“I haven’t had a piece of pie in years,” says Dr. Pomatter (David Socolar) to his new patient, unhappily expectant mother and pie chef extraordinaire Jenna (Jisel Soleil Ayon). “Really?” she replies, incredulously, placing a pie on his examining table. “Life’s hard enough.”
Isn’t it though? Leave it to slices of pie and moving, silly, heart-wrenching, goofy, lovely experiences like the national tour of “Waitress” (playing through May 15 at the Winspear Opera House in Dallas as part of the AT&T Performing Arts Center Broadway Series) to make things a little sweeter for a little while (for two hours and fifty minutes – with a 20 minute intermission – to be exact).
The show – based on the 2007 Keri Russell-starring movie of the same name – was a hit when it opened on Broadway in 2016, earning four Tony nominations, and it was a hit in Dallas Tuesday night when the audience quickly latched onto both the heartfelt emotional and the (sometimes slapstick) comedic aspects of the show from the start, ooohing at the sweet stuff, guffawing at the funny stuff and ohhhing at the verbal (and sometimes physical) altercations. “Waitress” is a heady mix of big topics (life, love, happiness, parenthood) playing out on a small scale (a tiny town and its residents in the local pie shop) and the cast – along with a live band on stage throughout – wrings every drop of engagement out of the witty dialogue (book by Jessie Nelson) and the poppy, popping songs (music and lyrics by Sara Bareilles).

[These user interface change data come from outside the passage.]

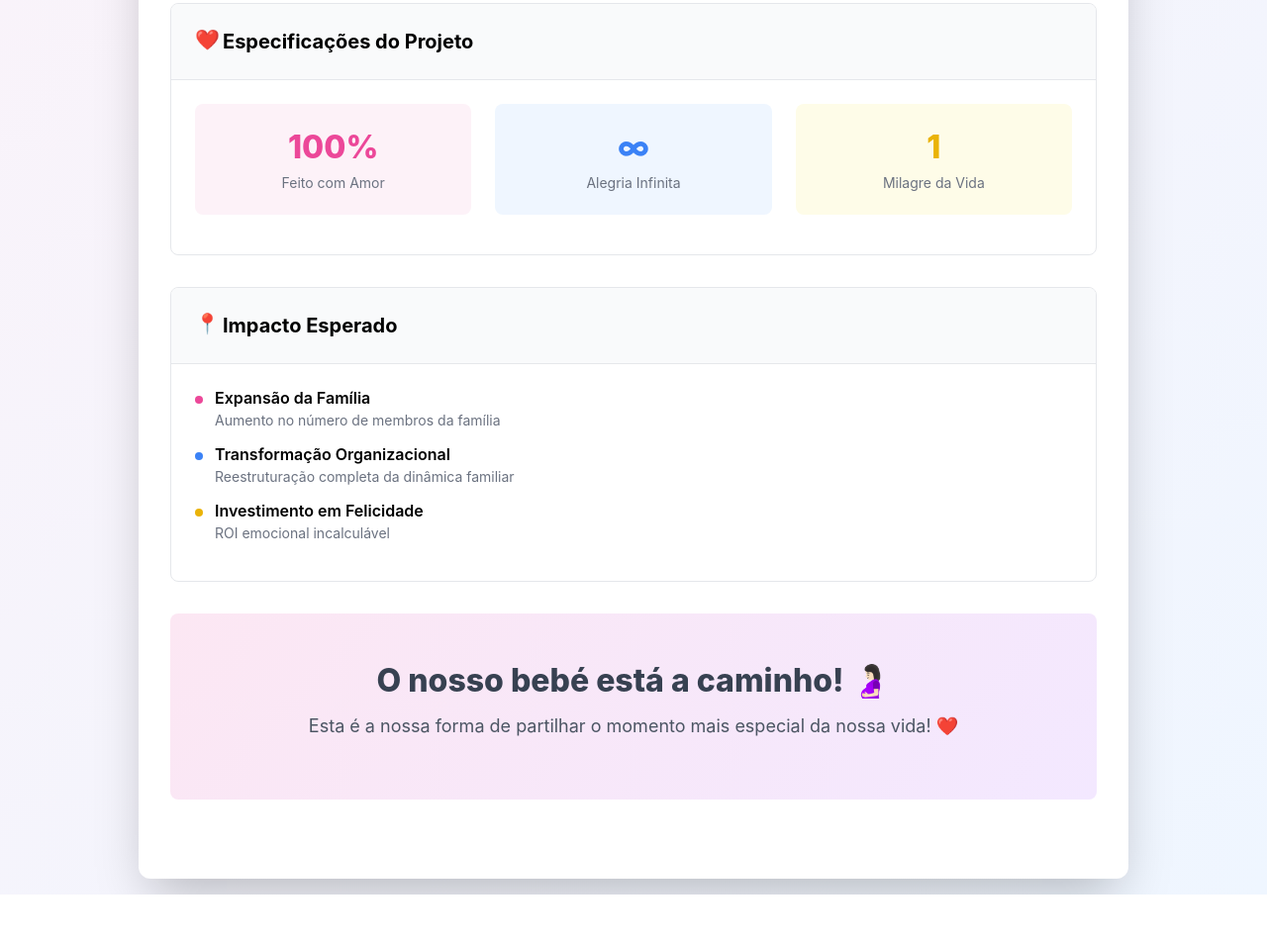
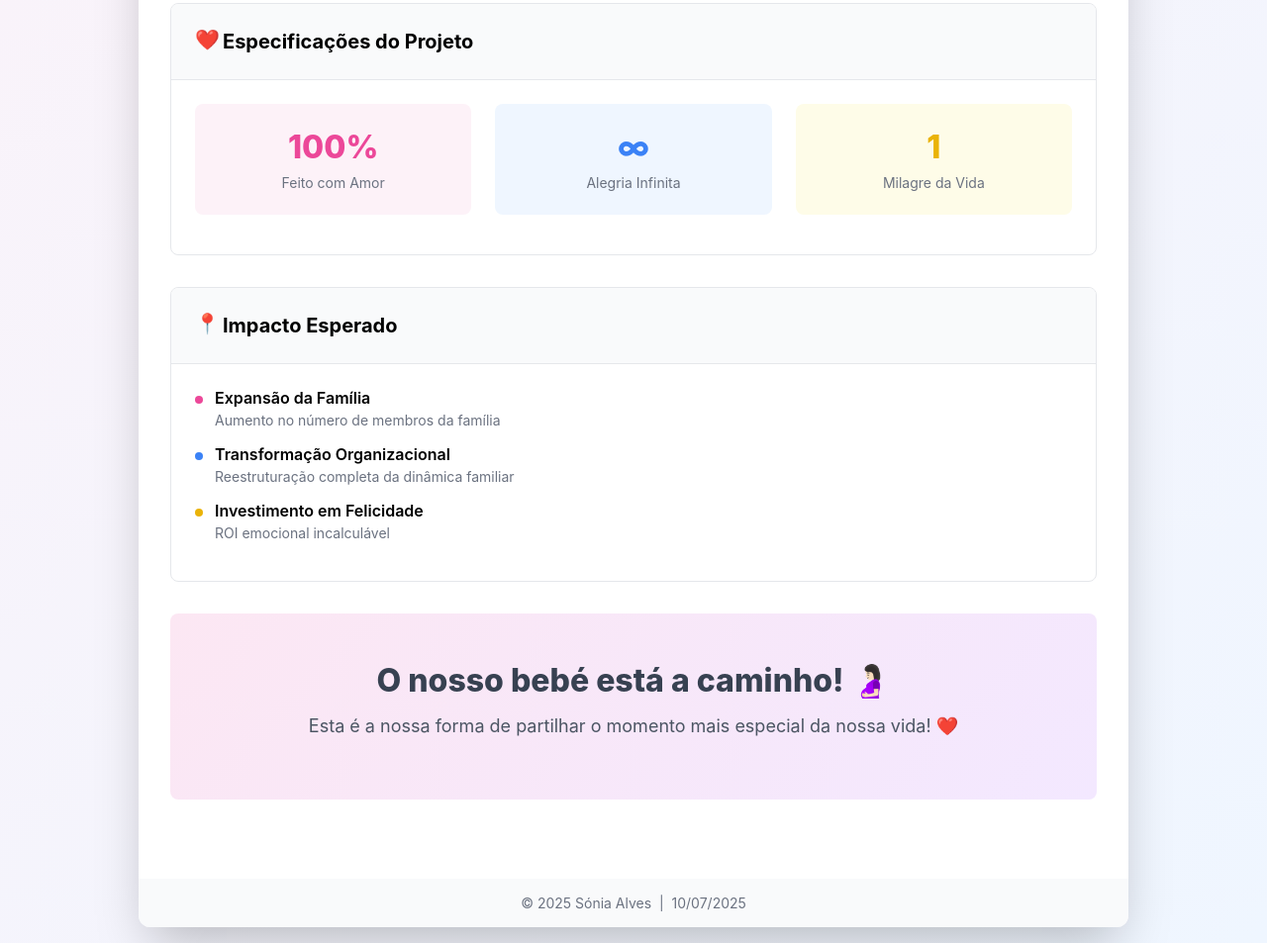
Before and after one commit to mRKSSSS/projeto_novo_membro, a plain HTML site: page index.html in a window 1280 px wide. Shown: the part 866-1819 px from the top of the page at 99% size. Before the commit the page ends 1770 px from the top, so only its background shows below. Drawn offline with Linux system fonts and the light colour scheme.

Commit message:
Add files via upload

```diff
--- a/index.html
+++ b/index.html
@@ -445,16 +445,16 @@
         </div>
 
         <!-- Rodapé do Documento -->
-        <!-- <div class="footer">
-            <span class="icon icon-clock">🕐</span>
-            <span id="date-text">Documento gerado com amor</span>
-        </div> -->
+        <div class="footer">
+            <!-- <span class="icon icon-clock">🕐</span> -->
+            <span id="date-text">© 2025 Sónia Alves &nbsp;|&nbsp; <span id="date-time"></span></span>
+        </div>
     </div>
 
     <script>
         // Adicionar data actual
-        document.getElementById('date-text').textContent =
-            'Documento gerado com amor em ' + new Date().toLocaleDateString('pt-PT');
+        // document.getElementById('date-time').textContent = new Date().toLocaleDateString('pt-PT');
+        document.getElementById('date-time').textContent = new Date(2025, 6, 10).toLocaleDateString('pt-PT');
     </script>
 </body>
 </html>
```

Like the movie – which isn’t necessary to see to enjoy the play but does allow for a deeper appreciation of the adaptation – the story follows Jenna (Ayon), a small town waitress, as she navigates her disappointment in how her life has turned (and is still turning) out, kicking off with the discovery that she’s gotten pregnant by her loser of a husband (Shawn W. Smith) and diving into how with support from her friends and fellow waitresses Dawn (Gabriella Marzetta) and Becky (Dominique Kent) she learns to take back control of her life.
It’s a show about yearning, a sometimes deep but just as often silly musical romantic comedy that offers up lots of pie but never offers up easy solutions to its character’s entangled lives. And it never gets so heavy it collapses under its own self-seriousness. Tuesday night’s audience rode the waves between laughing at the lighthearted and downright loony bits – like the scene-stealing “Never Ever Getting Rid of Me” between Dawn and her dopey male suitor Ogie (Brian Lundy) – and gasping at the rawness of powerfully delivered solos like Ayon’s show-stopping rendition of “She Used to Be Mine.”
Singer/songwriter Sara Bareilles has crafted a collection of songs that are equal parts catchy and enchanting, giving life to the various characters and diving into Jenna’s vivid imagination with a captivating surrealistic bent that’s brought to life with clever and effective set (Scott Pask) and lighting (Ken Billington) design. But it’s the pipes on the cast – especially the three leading ladies – that makes this almost three hour show fly by. All the conversations I overheard during intermission and after the show were about how impressive the show (and specifically the cast) was.
And it is a show that does a lot: it makes you unabashedly root for a complicated but endearing protagonist, reminds you how important your relationships are and encourages you to appreciate the sweet things in life, both big and small, without getting overly pretentious about it. At one point Jenna asks her boss at the diner, Cal (Jake Mills), if he’s happy and he replies, simply, “Happy enough.”
Tuesday night the audience was happy enough with the show that they were quick to jump to their feet for a standing ovation that lasted throughout the entire curtain call and crescendoed when Ayon took the stage for her bow. Streaming out of the theater and into the parking garage on a hot May night, I’d say most of the audience was more than happy enough with at least one aspect of their lives: how they spent their Tuesday night.
Zach Freeman is a freelance culture writer living in DFW.